─── INFORMATION GIVEN
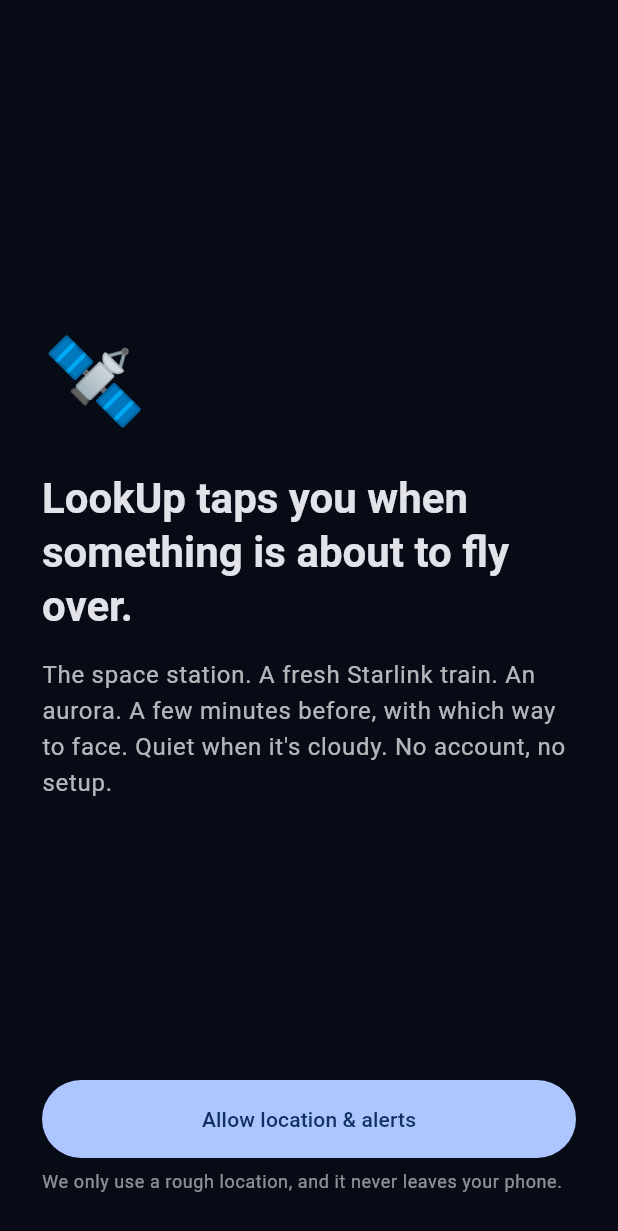
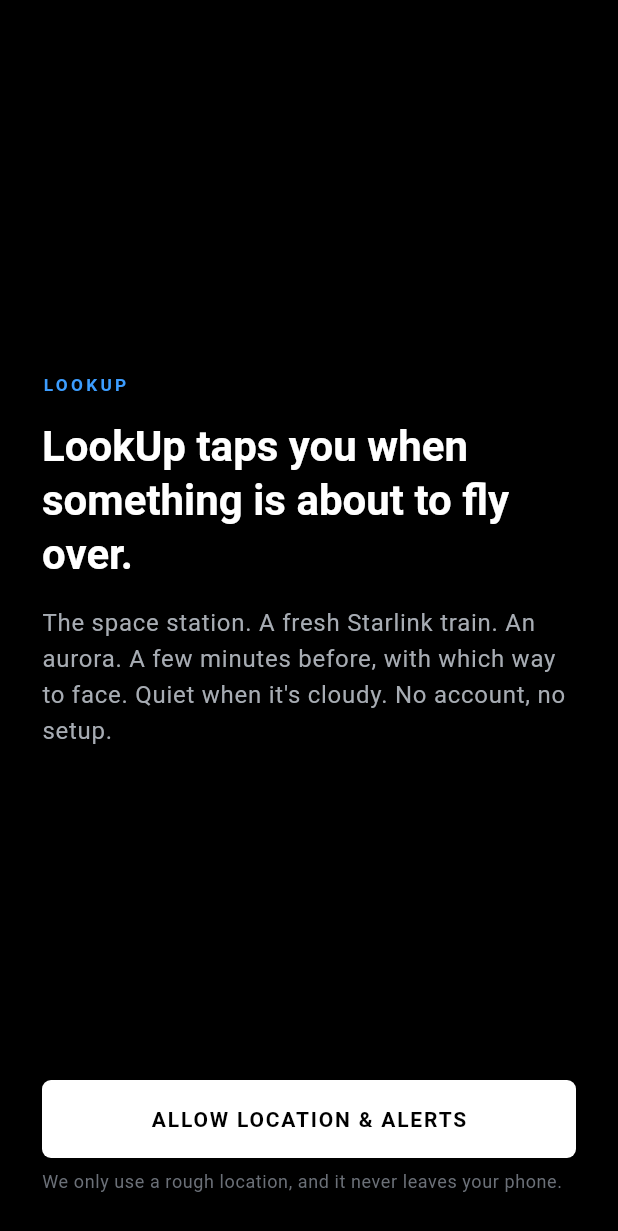
Before and after one commit to brilliant-disruptions/lookup, a Flutter app: the screen it shows after launch, on a phone screen of 412 x 824 dp. Shown: the top 1231 px of the screen. Run offline on Flutter 3.47's test engine with Material 3 defaults, Android fonts, the phone set to English and light mode, and no system bars; our stand-ins replace flutter_local_notifications, flutter_riverpod, flutter_timezone, geolocator, share_plus, shared_preferences and 1 more; missing offline and left inert: satellite_observer, workmanager; statements that could not run were skipped.

Commit message:
Restyle in a SpaceX/Starlink-inspired palette
Pure black background, white primary actions, cool grey text, a single
electric-blue accent (lifted SpaceX blue), hairline-bordered panels with
6 px corners, and uppercase tracked eyebrow labels. All theme text styles
derive from the base text theme so they inherit the app font. No brand
assets or marks are used.

Co-Authored-By: Claude Fable 5.1 <noreply@anthropic.com>
Claude-Session: https://claude.ai/code/session_013pwKe1W1VGMUKyirPvA5YA

```diff
--- a/lib/app.dart
+++ b/lib/app.dart
@@ -4,25 +4,12 @@ import 'package:flutter_riverpod/flutter_riverpod.dart';
 import 'state/providers.dart';
 import 'ui/home_shell.dart';
 import 'ui/onboarding_screen.dart';
+import 'ui/theme.dart';
 
 class LookUpApp extends ConsumerWidget {
   const LookUpApp({super.key});
 
-  static final theme = ThemeData(
-    useMaterial3: true,
-    colorScheme: ColorScheme.fromSeed(
-      seedColor: const Color(0xFF8FB3FF),
-      brightness: Brightness.dark,
-      surface: const Color(0xFF0B1020),
-    ),
-    scaffoldBackgroundColor: const Color(0xFF070B16),
-    cardTheme: const CardThemeData(
-      color: Color(0xFF121A30),
-      elevation: 0,
-      margin: EdgeInsets.zero,
-      shape: RoundedRectangleBorder(borderRadius: BorderRadius.all(Radius.circular(20))),
-    ),
-  );
+  static final theme = buildLookUpTheme();
 
   @override
   Widget build(BuildContext context, WidgetRef ref) {
--- a/lib/ui/look_sheet.dart
+++ b/lib/ui/look_sheet.dart
@@ -6,6 +6,7 @@ import '../domain/models/sky_event.dart';
 import '../domain/sky/direction.dart';
 import '../state/providers.dart';
 import 'format.dart';
+import 'theme.dart';
 import 'widgets/compass_arrow.dart';
 import 'widgets/pass_timeline.dart';
 
@@ -61,7 +62,7 @@ class LookSheet extends ConsumerWidget {
             const SizedBox(height: 20),
             if (!isAurora) PassTimeline(event: event, now: now),
             if (isAurora)
-              Text('Window: ${fmtTime(event.start)} – ${fmtTime(event.end)}', textAlign: TextAlign.center, style: t.bodyMedium?.copyWith(color: Colors.white70)),
+              Text('Window: ${fmtTime(event.start)} – ${fmtTime(event.end)}', textAlign: TextAlign.center, style: t.bodyMedium?.copyWith(color: LookUpColors.grey)),
             const SizedBox(height: 12),
             Text(
               [
@@ -70,7 +71,7 @@ class LookSheet extends ConsumerWidget {
                 if (event.isEstimate) 'estimate (orbit data is a few days old)',
               ].join(' · '),
               textAlign: TextAlign.center,
-              style: t.bodySmall?.copyWith(color: Colors.white54),
+              style: t.bodySmall?.copyWith(color: LookUpColors.grey, letterSpacing: 0.5),
             ),
             const SizedBox(height: 20),
             Row(children: [
--- a/lib/ui/onboarding_screen.dart
+++ b/lib/ui/onboarding_screen.dart
@@ -2,6 +2,7 @@ import 'package:flutter/material.dart';
 import 'package:flutter_riverpod/flutter_riverpod.dart';
 
 import '../state/providers.dart';
+import 'theme.dart';
 
 class OnboardingScreen extends ConsumerStatefulWidget {
   const OnboardingScreen({super.key});
@@ -42,8 +43,8 @@ class _OnboardingState extends ConsumerState<OnboardingScreen> {
             crossAxisAlignment: CrossAxisAlignment.start,
             children: [
               const Spacer(),
-              const Text('🛰️', style: TextStyle(fontSize: 56)),
-              const SizedBox(height: 20),
+              const Eyebrow('LookUp', color: LookUpColors.blue),
+              const SizedBox(height: 14),
               Text('LookUp taps you when something is about to fly over.',
                   style: t.headlineMedium?.copyWith(fontWeight: FontWeight.w700)),
               const SizedBox(height: 16),
@@ -51,7 +52,7 @@ class _OnboardingState extends ConsumerState<OnboardingScreen> {
                 'The space station. A fresh Starlink train. An aurora. '
                 'A few minutes before, with which way to face. '
                 'Quiet when it\'s cloudy. No account, no setup.',
-                style: t.bodyLarge?.copyWith(color: Colors.white70),
+                style: t.bodyLarge?.copyWith(color: LookUpColors.grey),
               ),
               const Spacer(),
               if (_error != null)
@@ -62,11 +63,11 @@ class _OnboardingState extends ConsumerState<OnboardingScreen> {
               FilledButton(
                 onPressed: _busy ? null : _go,
                 style: FilledButton.styleFrom(minimumSize: const Size.fromHeight(52)),
-                child: Text(_busy ? 'One moment…' : 'Allow location & alerts'),
+                child: Text(_busy ? 'ONE MOMENT…' : 'ALLOW LOCATION & ALERTS'),
               ),
               const SizedBox(height: 8),
               Text('We only use a rough location, and it never leaves your phone.',
-                  style: t.bodySmall?.copyWith(color: Colors.white54)),
+                  style: t.bodySmall?.copyWith(color: LookUpColors.greyDim)),
             ],
           ),
         ),
--- /dev/null
+++ b/lib/ui/theme.dart
@@ -0,0 +1,139 @@
+import 'package:flutter/material.dart';
+
+/// SpaceX / Starlink-inspired: pure black, white, cool grays, one electric
+/// blue accent, tight corners, uppercase tracked labels. No brand assets.
+abstract final class LookUpColors {
+  static const black = Color(0xFF000000);
+  static const panel = Color(0xFF0E0F11);
+  static const panelRaised = Color(0xFF161719);
+  static const line = Color(0xFF2A2C30);
+  static const white = Color(0xFFFFFFFF);
+  static const grey = Color(0xFFA7ACB3);
+  static const greyDim = Color(0xFF6B7078);
+  static const blue = Color(0xFF3C9DFF); // SpaceX blue, lifted for black
+  static const blueDeep = Color(0xFF005288);
+  static const warn = Color(0xFFE6B450);
+}
+
+ThemeData buildLookUpTheme() {
+  const scheme = ColorScheme(
+    brightness: Brightness.dark,
+    primary: LookUpColors.blue,
+    onPrimary: LookUpColors.black,
+    secondary: LookUpColors.grey,
+    onSecondary: LookUpColors.black,
+    error: Color(0xFFFF5C5C),
+    onError: LookUpColors.black,
+    surface: LookUpColors.panel,
+    onSurface: LookUpColors.white,
+    surfaceContainerHighest: LookUpColors.panelRaised,
+    outline: LookUpColors.line,
+    outlineVariant: LookUpColors.line,
+  );
+  final base = ThemeData(useMaterial3: true, colorScheme: scheme, brightness: Brightness.dark);
+  final tt = base.textTheme;
+  const radius = BorderRadius.all(Radius.circular(6));
+  return base.copyWith(
+    scaffoldBackgroundColor: LookUpColors.black,
+    canvasColor: LookUpColors.black,
+    appBarTheme: AppBarTheme(
+      backgroundColor: LookUpColors.black,
+      foregroundColor: LookUpColors.white,
+      elevation: 0,
+      scrolledUnderElevation: 0,
+      titleTextStyle: tt.titleMedium?.copyWith(
+        color: LookUpColors.white,
+        fontSize: 18,
+        fontWeight: FontWeight.w700,
+        letterSpacing: 2.5,
+      ),
+    ),
+    cardTheme: const CardThemeData(
+      color: LookUpColors.panel,
+      elevation: 0,
+      margin: EdgeInsets.zero,
+      shape: RoundedRectangleBorder(borderRadius: radius, side: BorderSide(color: LookUpColors.line)),
+    ),
+    bottomSheetTheme: const BottomSheetThemeData(
+      backgroundColor: LookUpColors.panel,
+      dragHandleColor: LookUpColors.greyDim,
+      shape: RoundedRectangleBorder(borderRadius: BorderRadius.vertical(top: Radius.circular(12))),
+    ),
+    navigationBarTheme: NavigationBarThemeData(
+      backgroundColor: LookUpColors.black,
+      indicatorColor: LookUpColors.panelRaised,
+      indicatorShape: const RoundedRectangleBorder(borderRadius: radius),
+      iconTheme: WidgetStateProperty.resolveWith((s) => IconThemeData(
+          color: s.contains(WidgetState.selected) ? LookUpColors.white : LookUpColors.greyDim)),
+      labelTextStyle: WidgetStateProperty.resolveWith((s) => tt.labelSmall!.copyWith(
+          fontSize: 11,
+          letterSpacing: 1.5,
+          fontWeight: FontWeight.w600,
+          color: s.contains(WidgetState.selected) ? LookUpColors.white : LookUpColors.greyDim)),
+    ),
+    filledButtonTheme: FilledButtonThemeData(
+      style: FilledButton.styleFrom(
+        backgroundColor: LookUpColors.white,
+        foregroundColor: LookUpColors.black,
+        shape: const RoundedRectangleBorder(borderRadius: radius),
+        textStyle: tt.labelLarge?.copyWith(fontWeight: FontWeight.w700, letterSpacing: 1.2),
+      ),
+    ),
+    outlinedButtonTheme: OutlinedButtonThemeData(
+      style: OutlinedButton.styleFrom(
+        foregroundColor: LookUpColors.white,
+        side: const BorderSide(color: LookUpColors.line),
+        shape: const RoundedRectangleBorder(borderRadius: radius),
+        textStyle: tt.labelLarge?.copyWith(fontWeight: FontWeight.w600, letterSpacing: 1.2),
+      ),
+    ),
+    textButtonTheme: TextButtonThemeData(
+      style: TextButton.styleFrom(foregroundColor: LookUpColors.blue),
+    ),
+    segmentedButtonTheme: SegmentedButtonThemeData(
+      style: SegmentedButton.styleFrom(
+        selectedBackgroundColor: LookUpColors.white,
+        selectedForegroundColor: LookUpColors.black,
+        foregroundColor: LookUpColors.grey,
+        side: const BorderSide(color: LookUpColors.line),
+        shape: const RoundedRectangleBorder(borderRadius: radius),
+      ),
+    ),
+    switchTheme: SwitchThemeData(
+      thumbColor: WidgetStateProperty.resolveWith(
+          (s) => s.contains(WidgetState.selected) ? LookUpColors.black : LookUpColors.grey),
+      trackColor: WidgetStateProperty.resolveWith(
+          (s) => s.contains(WidgetState.selected) ? LookUpColors.white : LookUpColors.panelRaised),
+      trackOutlineColor: const WidgetStatePropertyAll(LookUpColors.line),
+    ),
+    listTileTheme: ListTileThemeData(
+      textColor: LookUpColors.white,
+      subtitleTextStyle: tt.bodyMedium?.copyWith(color: LookUpColors.grey, fontSize: 13),
+      iconColor: LookUpColors.grey,
+    ),
+    dividerColor: LookUpColors.line,
+    dialogTheme: const DialogThemeData(
+      backgroundColor: LookUpColors.panel,
+      shape: RoundedRectangleBorder(borderRadius: radius),
+    ),
+    inputDecorationTheme: const InputDecorationTheme(
+      border: OutlineInputBorder(borderRadius: radius, borderSide: BorderSide(color: LookUpColors.line)),
+      enabledBorder: OutlineInputBorder(borderRadius: radius, borderSide: BorderSide(color: LookUpColors.line)),
+      focusedBorder: OutlineInputBorder(borderRadius: radius, borderSide: BorderSide(color: LookUpColors.blue)),
+    ),
+    textTheme: base.textTheme.apply(bodyColor: LookUpColors.white, displayColor: LookUpColors.white),
+  );
+}
+
+/// Small uppercase tracked label, the SpaceX webcast style.
+class Eyebrow extends StatelessWidget {
+  const Eyebrow(this.text, {super.key, this.color = LookUpColors.grey});
+  final String text;
+  final Color color;
+  @override
+  Widget build(BuildContext context) => Text(
+        text.toUpperCase(),
+        style: Theme.of(context).textTheme.labelSmall?.copyWith(
+            color: color, fontSize: 11.5, fontWeight: FontWeight.w700, letterSpacing: 2.2),
+      );
+}
```
Also changed, not shown: lib/ui/now_screen.dart (+17 -15 lines), lib/ui/settings_screen.dart (+4 -3 lines), lib/ui/upcoming_screen.dart (+6 -4 lines), lib/ui/widgets/pass_timeline.dart (+5 -2 lines), 6 other files.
──────
* TASK INSTRUCTIONS
Restate the data word for word from its first line through the line with "Co-Authored-By: Claude Fable", leaving out any picture along the way.

* RESPONSE
Before and after one commit to brilliant-disruptions/lookup, a Flutter app: the screen it shows after launch, on a phone screen of 412 x 824 dp. Shown: the top 1231 px of the screen. Run offline on Flutter 3.47's test engine with Material 3 defaults, Android fonts, the phone set to English and light mode, and no system bars; our stand-ins replace flutter_local_notifications, flutter_riverpod, flutter_timezone, geolocator, share_plus, shared_preferences and 1 more; missing offline and left inert: satellite_observer, workmanager; statements that could not run were skipped.

Commit message:
Restyle in a SpaceX/Starlink-inspired palette
Pure black background, white primary actions, cool grey text, a single
electric-blue accent (lifted SpaceX blue), hairline-bordered panels with
6 px corners, and uppercase tracked eyebrow labels. All theme text styles
derive from the base text theme so they inherit the app font. No brand
assets or marks are used.

Co-Authored-By: Claude Fable 5.1 <noreply@anthropic.com>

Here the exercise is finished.